Hernandez can make that money back and then some in the form of roster bonuses if he makes the team in 2011, 2012, and 2013. So Hernandez will be fine if he stays out of trouble and performs well.
But there’s a reason you don’t see many rookie deals like this. It doesn’t contain a lot of security. It makes us wonder if something like a failed test or placement in the league’s substance abuse program is already at play here. After all, the Patriots knew Hernandez’s history when they drafted him.
He paid for that history once with falling draft stock, and just paid for it again.

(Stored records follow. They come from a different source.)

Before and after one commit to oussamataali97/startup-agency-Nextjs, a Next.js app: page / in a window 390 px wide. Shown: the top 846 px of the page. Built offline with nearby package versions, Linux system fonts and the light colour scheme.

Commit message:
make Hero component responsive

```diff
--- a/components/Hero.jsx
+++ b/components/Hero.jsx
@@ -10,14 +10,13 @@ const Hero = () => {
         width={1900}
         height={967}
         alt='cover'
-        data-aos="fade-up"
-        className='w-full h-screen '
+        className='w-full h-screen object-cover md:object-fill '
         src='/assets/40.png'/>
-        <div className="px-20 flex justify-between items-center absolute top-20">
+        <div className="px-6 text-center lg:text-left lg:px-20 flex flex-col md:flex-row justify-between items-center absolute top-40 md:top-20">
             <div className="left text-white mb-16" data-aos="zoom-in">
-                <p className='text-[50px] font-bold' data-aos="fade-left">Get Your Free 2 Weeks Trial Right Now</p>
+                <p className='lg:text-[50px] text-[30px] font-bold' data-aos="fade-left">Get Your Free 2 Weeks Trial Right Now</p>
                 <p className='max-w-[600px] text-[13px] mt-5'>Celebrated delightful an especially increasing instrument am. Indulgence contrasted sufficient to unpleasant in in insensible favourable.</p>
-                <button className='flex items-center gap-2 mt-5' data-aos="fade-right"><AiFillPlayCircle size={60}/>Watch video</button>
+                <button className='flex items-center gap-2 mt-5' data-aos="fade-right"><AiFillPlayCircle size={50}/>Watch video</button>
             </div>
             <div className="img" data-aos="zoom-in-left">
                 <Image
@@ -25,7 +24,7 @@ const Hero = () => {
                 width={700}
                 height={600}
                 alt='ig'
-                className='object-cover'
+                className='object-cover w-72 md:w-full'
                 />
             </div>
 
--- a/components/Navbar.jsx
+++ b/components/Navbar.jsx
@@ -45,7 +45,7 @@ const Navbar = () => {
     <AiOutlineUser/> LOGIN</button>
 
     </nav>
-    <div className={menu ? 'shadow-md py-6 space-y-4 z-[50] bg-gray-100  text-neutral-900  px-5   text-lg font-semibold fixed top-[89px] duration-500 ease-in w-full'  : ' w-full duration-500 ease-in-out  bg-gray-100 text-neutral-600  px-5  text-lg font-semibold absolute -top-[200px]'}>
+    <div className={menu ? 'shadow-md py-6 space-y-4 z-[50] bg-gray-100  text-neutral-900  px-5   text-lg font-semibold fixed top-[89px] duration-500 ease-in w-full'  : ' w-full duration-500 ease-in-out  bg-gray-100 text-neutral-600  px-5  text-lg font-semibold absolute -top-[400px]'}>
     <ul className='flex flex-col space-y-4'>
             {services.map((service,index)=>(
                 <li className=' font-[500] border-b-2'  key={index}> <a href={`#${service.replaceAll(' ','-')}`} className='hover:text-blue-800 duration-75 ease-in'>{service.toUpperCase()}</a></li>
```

Darin Gantt of the Charlotte Observer and Rock Hill Herald reports that Panthers restricted free agents Thomas Davis and Richard Marshall signed their one-year tenders on Tuesday.

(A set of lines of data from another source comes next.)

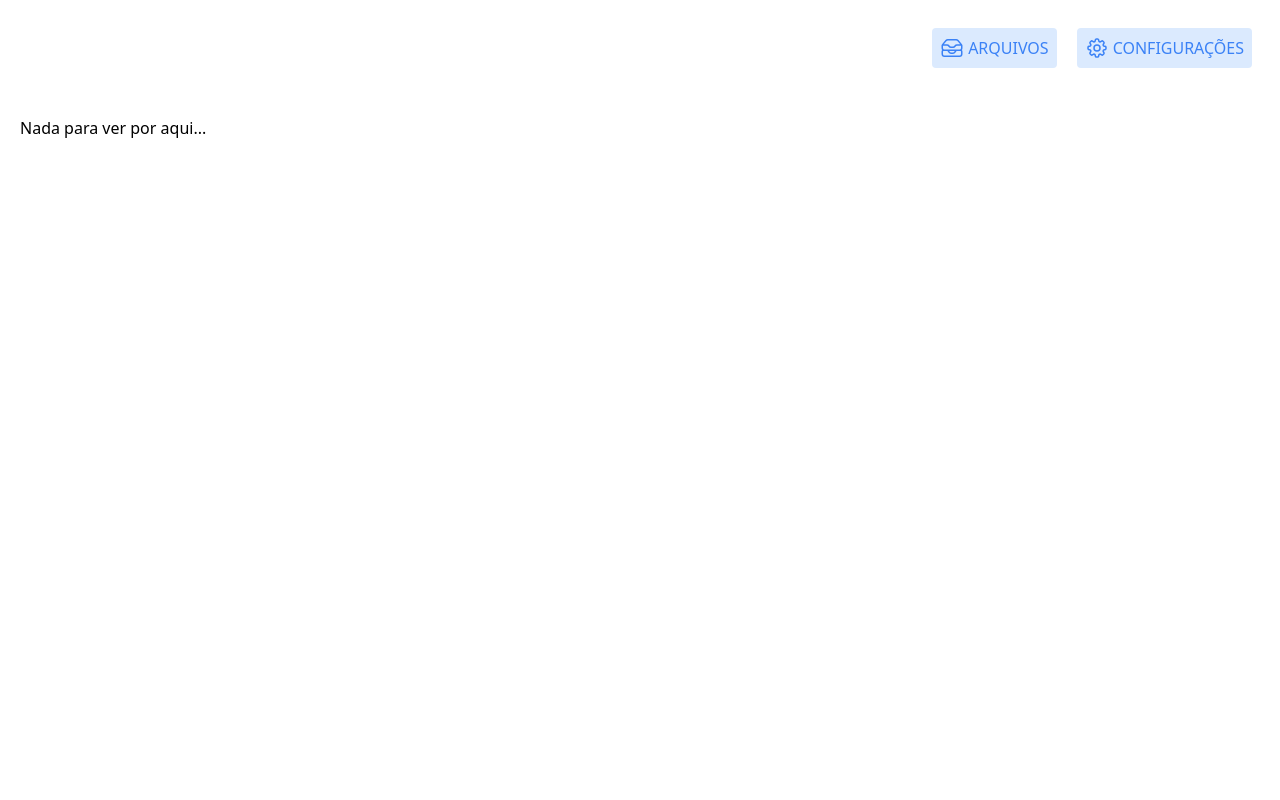
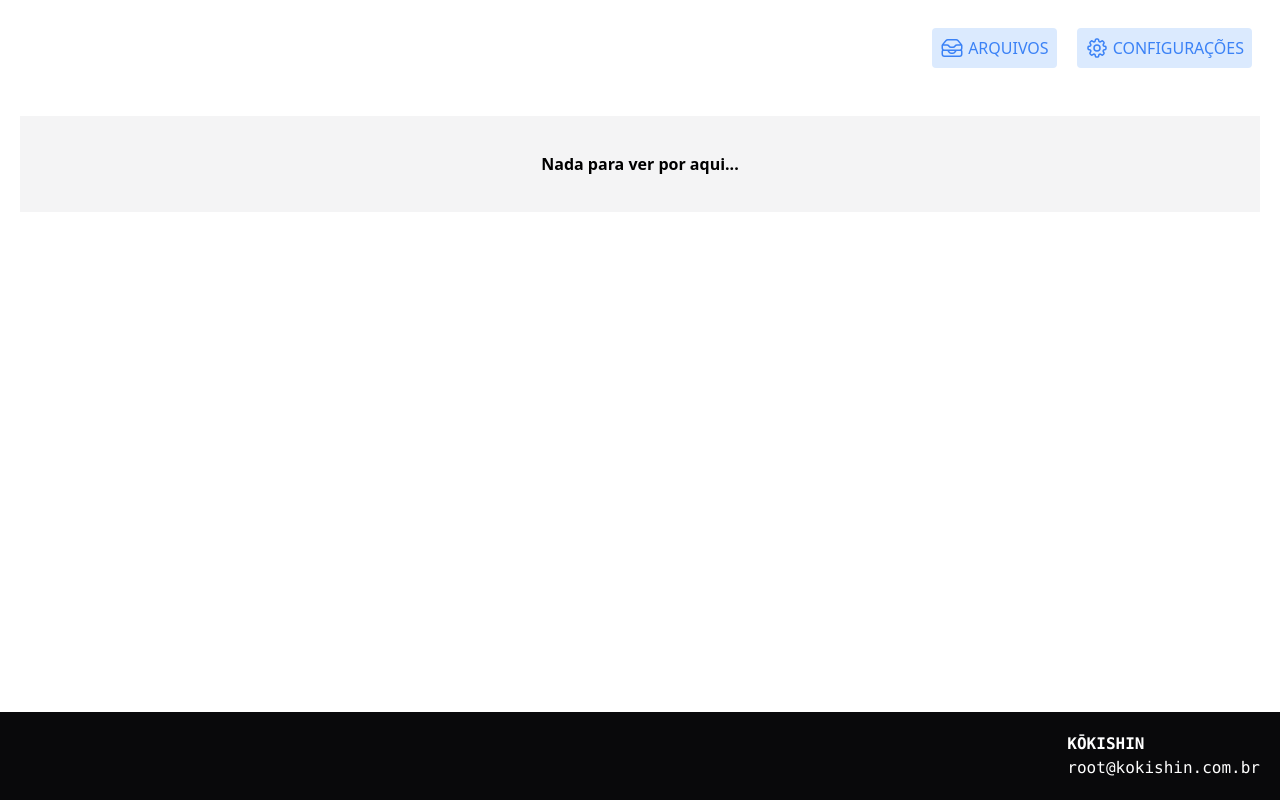
Before and after one commit to koukishinn/serwer, a plain HTML site: page www/settings.html in a window 1280 px wide. Shown: the top 800 px of the page. Drawn offline with nearby package versions, Linux system fonts and the light colour scheme; no server answers.

Commit message:
Improve layout
Signed-off-by: Rafael Campos Nunes <rcamposnunes@outlook.com>

```diff
--- a/www/settings.html
+++ b/www/settings.html
@@ -7,7 +7,7 @@
 	<script src="https://cdn.tailwindcss.com"></script>
 	<script src="https://unpkg.com/htmx.org@2.0.4" integrity="sha384-HGfztofotfshcF7+8n44JQL2oJmowVChPTg48S+jvZoztPfvwD79OC/LTtG6dMp+" crossorigin="anonymous"></script>
   </head>
-  <body class="bg-white flex flex-col">
+  <body class="bg-white flex flex-col min-h-screen">
 	<nav class="p-5">
 	  <ul class="flex flex-row uppercase">
 		<li class="grow"></li>
@@ -40,8 +40,10 @@
 		</li>
 	  </ul>
 	</nav>
-	<main class="p-5 min-h-screen grow">
-	  Nada para ver por aqui...
+	<main class="flex-grow p-5">
+	  <div class="flex justify-center p-9 bg-zinc-100 font-bold">
+		Nada para ver por aqui...
+	  </div>
 	</main>
 	<footer class="flex flex-row bg-zinc-950 text-white font-mono p-5">
 	  <div class="flex grow items-center text-xs">
```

Davis, a linebacker, will collect $3.268 million after receiving the highest possible tender (first and third round). The former first-round pick is coming off a torn ACL, but was recently timed at 4.47 in the forty-yard dash
, indicating that his recovery has gone smoothly. The Panthers run a Tampa 2-style defense under second-year coordinator Ron Meeks, and Davis’ role on the weak side is crucial in the scheme.
Marshall, a cornerback, is now slated for a $1.759 million base salary. Though Marshall was initially upset with the restricted free agent tender, he reported to offseason workouts in late May and has been a regular participant ever since.
The Bills announced Tuesday that they have signed seventh-round pick Kyle Calloway to a four-year contract.
Calloway bookended No. 23 overall pick Bryan Bulaga at Iowa as the Hawkeyes’ right tackle. A 37-game starter under Kirk Ferentz, Calloway possesses the build at 6-foot-7, 315 to stay at tackle in the pros. He is considered to lack ideal athleticism, however.
Still, it would be an ominous sign for Calloway if he failed to make the team. The Bills have perhaps the weakest offensive tackle corps in the league.
To make room on the 80-man roster, the Bills waived undrafted rookie cornerback Stephan Virgil.
The Boston Herald reports that the Patriots have come to terms with rookie tight end Aaron Hernandez on a four-year contract.
Though considered in some circles to be a borderline first-round talent, Hernandez fell all the way to round four (No. 113 overall) due to a torn muscle in his back and concern over multiple failed drug tests as a Florida Gator
. Hernandez did pass his drug test at February’s Scouting Combine.
With the Patriots, Hernandez has the look of New England’s “move” tight end
of the future, behind on-the-line tight end Rob Gronkowski. Gronkowski projects as an every-down player because he is a skilled blocker, but Hernandez may wind up with more production because of his catch-first role.